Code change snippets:
********

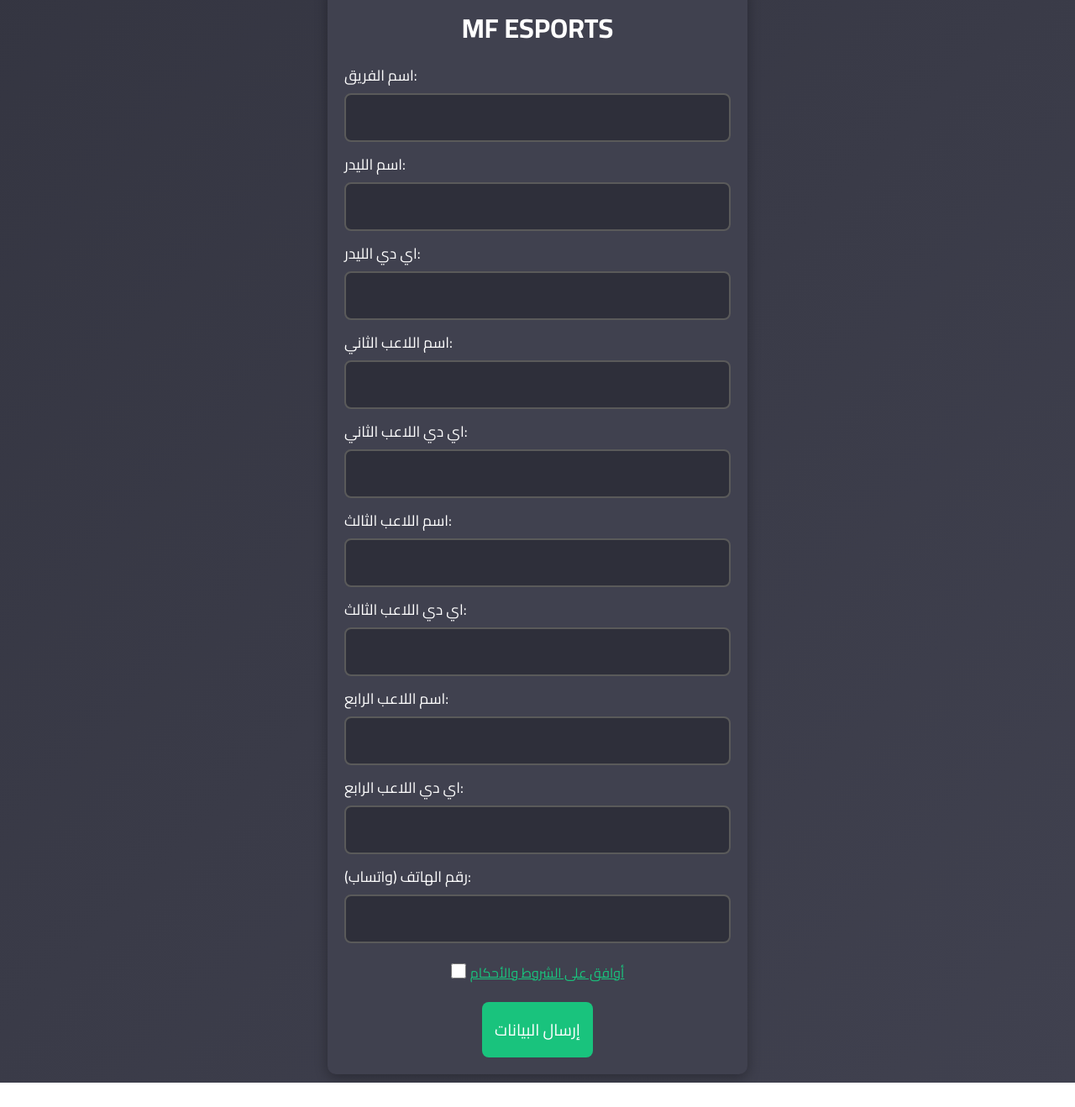
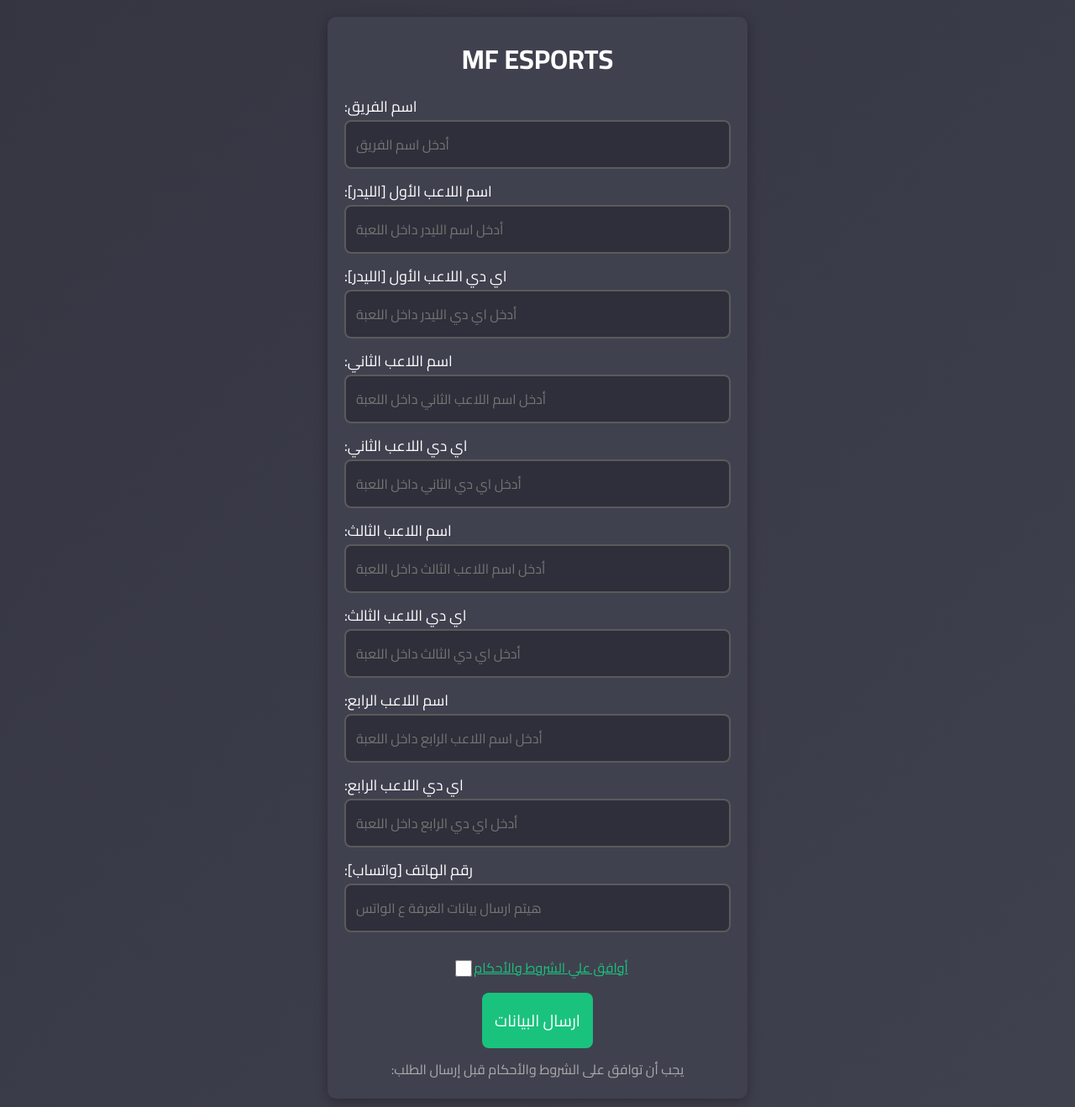
Before and after one commit to mofr3oon/MF_ESPORTS, a plain HTML site: page index.html in a window 1280 px wide. Shown: the part 97-1415 px from the top of the page at 84% size. Before the commit the page ends 1386 px from the top, so only its background shows below. Drawn offline with Linux system fonts and the light colour scheme.

Commit message:
index.html

```diff
--- a/index.html
+++ b/index.html
@@ -58,9 +58,9 @@
     }
     label {
       font-size: 1.1em;
+      text-align: left;
       display: flex;
       align-items: center;
-      margin-bottom: 5px;
     }
     input {
       width: 100%;
@@ -77,11 +77,23 @@
       box-shadow: 0 0 15px rgba(0, 255, 0, 1);
       border-color: #19c37d;
     }
+    p {
+      font-size: 1.2em;
+      color: #19c37d;
+      margin-top: 20px;
+    }
+    .description {
+      font-size: 1em;
+      margin-top: 10px;
+      color: #aaa;
+    }
     .links {
+      font-size: 0.8em;
+      margin-top: 10px;
+      color: #fff;
       display: flex;
       justify-content: center;
       gap: 15px;
-      margin-bottom: 10px;
     }
     .links a {
       color: #19c37d;
@@ -92,6 +104,20 @@
     .links a:hover {
       color: #fff;
     }
+    .time {
+      font-size: 1.1em;
+      color: #fff;
+      margin-top: 10px;
+    }
+    .header {
+      text-align: center;
+      width: 100%;
+    }
+    .content {
+      width: 100%;
+      display: flex;
+      justify-content: center;
+    }
     .terms-container {
       display: flex;
       justify-content: center;
@@ -101,15 +127,25 @@
     .checkbox-wrapper {
       display: inline-flex;
       align-items: center;
+      margin-left: 10px;
     }
     .checkbox-wrapper input[type="checkbox"] {
-      margin-right: 5px;
-      width: 18px;
-      height: 18px;
+      margin-right: 2px;
+      margin-bottom: -8px;
+      width: 20px;
+      height: 20px;
+      border-radius: 25px;
+      border: 8px solid #76d7c4;
+      background: #2e2f3a;
+      cursor: pointer;
+    }
+    .checkbox-wrapper input[type="checkbox"]:checked {
+      background: #19c37d;
     }
     .checkbox-wrapper label {
       color: #fff;
       font-size: 1em;
+      margin-top: 7px;
     }
   </style>
 </head>
@@ -122,50 +158,99 @@
       <a href="https://discord.gg/9h2zND3Nzw" target="_blank">ديسكورد</a>
       <a href="https://youtube.com/c/MOFR3OON?sub_confirmation=1" target="_blank">يوتيوب</a>
     </div>
+    <div class="time" id="time"></div>
   </div>
 
-  <div class="container">
-    <h1>MF ESPORTS</h1>
-    <form id="registration-form" action="https://script.google.com/macros/s/AKfycbxKWPrxqAidpPCCr3khAv4LwHiOufDOUTsjkBYQJap2g0DepMYhBEB1TfI9oFbDrtaF/exec" method="POST">
-      <label>اسم الفريق:</label>
-      <input type="text" name="team-name" required>
+  <div class="content">
+    <div class="container" id="main-page">
+      <h1>MF ESPORTS</h1>
+      <form id="registration-form" action="https://formspree.io/f/xwpvqpjp" method="POST">
+        <label for="team-name">:اسم الفريق</label>
+        <input type="text" id="team-name" name="team-name" placeholder="أدخل اسم الفريق" required>
 
-      <label>اسم الليدر:</label>
-      <input type="text" name="leader-name" required>
+        <label for="leader-name">:[اسم اللاعب الأول [الليدر</label>
+        <input type="text" id="leader-name" name="leader-name" placeholder="أدخل اسم الليدر داخل اللعبة" required>
 
-      <label>اي دي الليدر:</label>
-      <input type="text" name="leader-id" required>
+        <label for="leader-id">:[اي دي اللاعب الأول [الليدر </label>
+        <input type="text" id="leader-id" name="leader-id" placeholder="أدخل اي دي الليدر داخل اللعبة" required>
 
-      <label>اسم اللاعب الثاني:</label>
-      <input type="text" name="player1-name" required>
+        <label for="player1-name">:اسم اللاعب الثاني</label>
+        <input type="text" id="player1-name" name="player1-name" placeholder="أدخل اسم اللاعب الثاني داخل اللعبة" required>
 
-      <label>اي دي اللاعب الثاني:</label>
-      <input type="text" name="player1-id" required>
+        <label for="player1-id">:اي دي اللاعب الثاني</label>
+        <input type="text" id="player1-id" name="player1-id" placeholder="أدخل اي دي الثاني داخل اللعبة" required>
 
-      <label>اسم اللاعب الثالث:</label>
-      <input type="text" name="player2-name" required>
+        <label for="player2-name">:اسم اللاعب الثالث</label>
+        <input type="text" id="player2-name" name="player2-name" placeholder="أدخل اسم اللاعب الثالث داخل اللعبة" required>
 
-      <label>اي دي اللاعب الثالث:</label>
-      <input type="text" name="player2-id" required>
+        <label for="player2-id">:اي دي اللاعب الثالث</label>
+        <input type="text" id="player2-id" name="player2-id" placeholder="أدخل اي دي الثالث داخل اللعبة" required>
 
-      <label>اسم اللاعب الرابع:</label>
-      <input type="text" name="player3-name" required>
+        <label for="player3-name">:اسم اللاعب الرابع</label>
+        <input type="text" id="player3-name" name="player3-name" placeholder="أدخل اسم اللاعب الرابع داخل اللعبة" required>
 
-      <label>اي دي اللاعب الرابع:</label>
-      <input type="text" name="player3-id" required>
+        <label for="player3-id">:اي دي اللاعب الرابع</label>
+        <input type="text" id="player3-id" name="player3-id" placeholder="أدخل اي دي الرابع داخل اللعبة" required>
 
-      <label>رقم الهاتف (واتساب):</label>
-      <input type="text" name="phone" required>
+        <label for="phone">:رقم الهاتف [واتساب]</label>
+        <input type="text" id="phone" name="phone" placeholder="هيتم ارسال بيانات الغرفة ع الواتس" required>
 
-      <div class="terms-container">
-        <div class="checkbox-wrapper">
-          <input type="checkbox" id="terms-checkbox" required>
-          <label for="terms-checkbox"><a href="terms.html" style="color: #19c37d; text-decoration: underline;">أوافق على الشروط والأحكام</a></label>
+        <div class="terms-container">
+          <div class="checkbox-wrapper">
+            <input type="checkbox" id="terms-checkbox" required>
+            <label for="terms-checkbox">
+              <a href="terms.html" style="color: #19c37d; text-decoration: underline;"> أوافق علي الشروط والأحكام </a>
+            </label>
+          </div>
         </div>
-      </div>
+        <button type="submit">ارسال البيانات</button>
+      </form>
 
-      <button type="submit">إرسال البيانات</button>
-    </form>
+      <p class="description">:يجب أن توافق على الشروط والأحكام قبل إرسال الطلب</p>
+    </div>
   </div>
+
+  <script>
+    // عرض الوقت الحالي
+    const timeElement = document.getElementById('time');
+    setInterval(() => {
+      const date = new Date();
+      timeElement.textContent = date.toLocaleString('ar-EG');
+    }, 1000);
+  </script>
+
+  <!-- جافاسكريبت لاعتراض إرسال النموذج وإعادة التوجيه إلى success.html -->
+  <script>
+    document.getElementById("registration-form").addEventListener("submit", function(e) {
+      e.preventDefault(); // منع إعادة التوجيه الافتراضية
+      const form = this;
+      const formData = new FormData(form);
+
+      fetch(form.action, {
+        method: form.method,
+        body: formData,
+        headers: {
+          'Accept': 'application/json'
+        }
+      })
+      .then(response => {
+        if (response.ok) {
+          // إعادة توجيه المستخدم إلى صفحة success.html بعد نجاح التسجيل
+          window.location.href = "success.html";
+        } else {
+          response.json().then(data => {
+            if (data.hasOwnProperty("errors")) {
+              alert(data["errors"].map(error => error["message"]).join(", "));
+            } else {
+              alert("حدث خطأ أثناء التسجيل. يرجى المحاولة مرة أخرى.");
+            }
+          });
+        }
+      })
+      .catch(error => {
+        alert("حدث خطأ أثناء التسجيل. يرجى المحاولة مرة أخرى.");
+      });
+    });
+  </script>
 </body>
 </html>
```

********

**Work instruction**: Every line above that includes the string "const" needs to be copied.

**Response below**:
+    const timeElement = document.getElementById('time');
+      const date = new Date();
+      const form = this;
+      const formData = new FormData(form);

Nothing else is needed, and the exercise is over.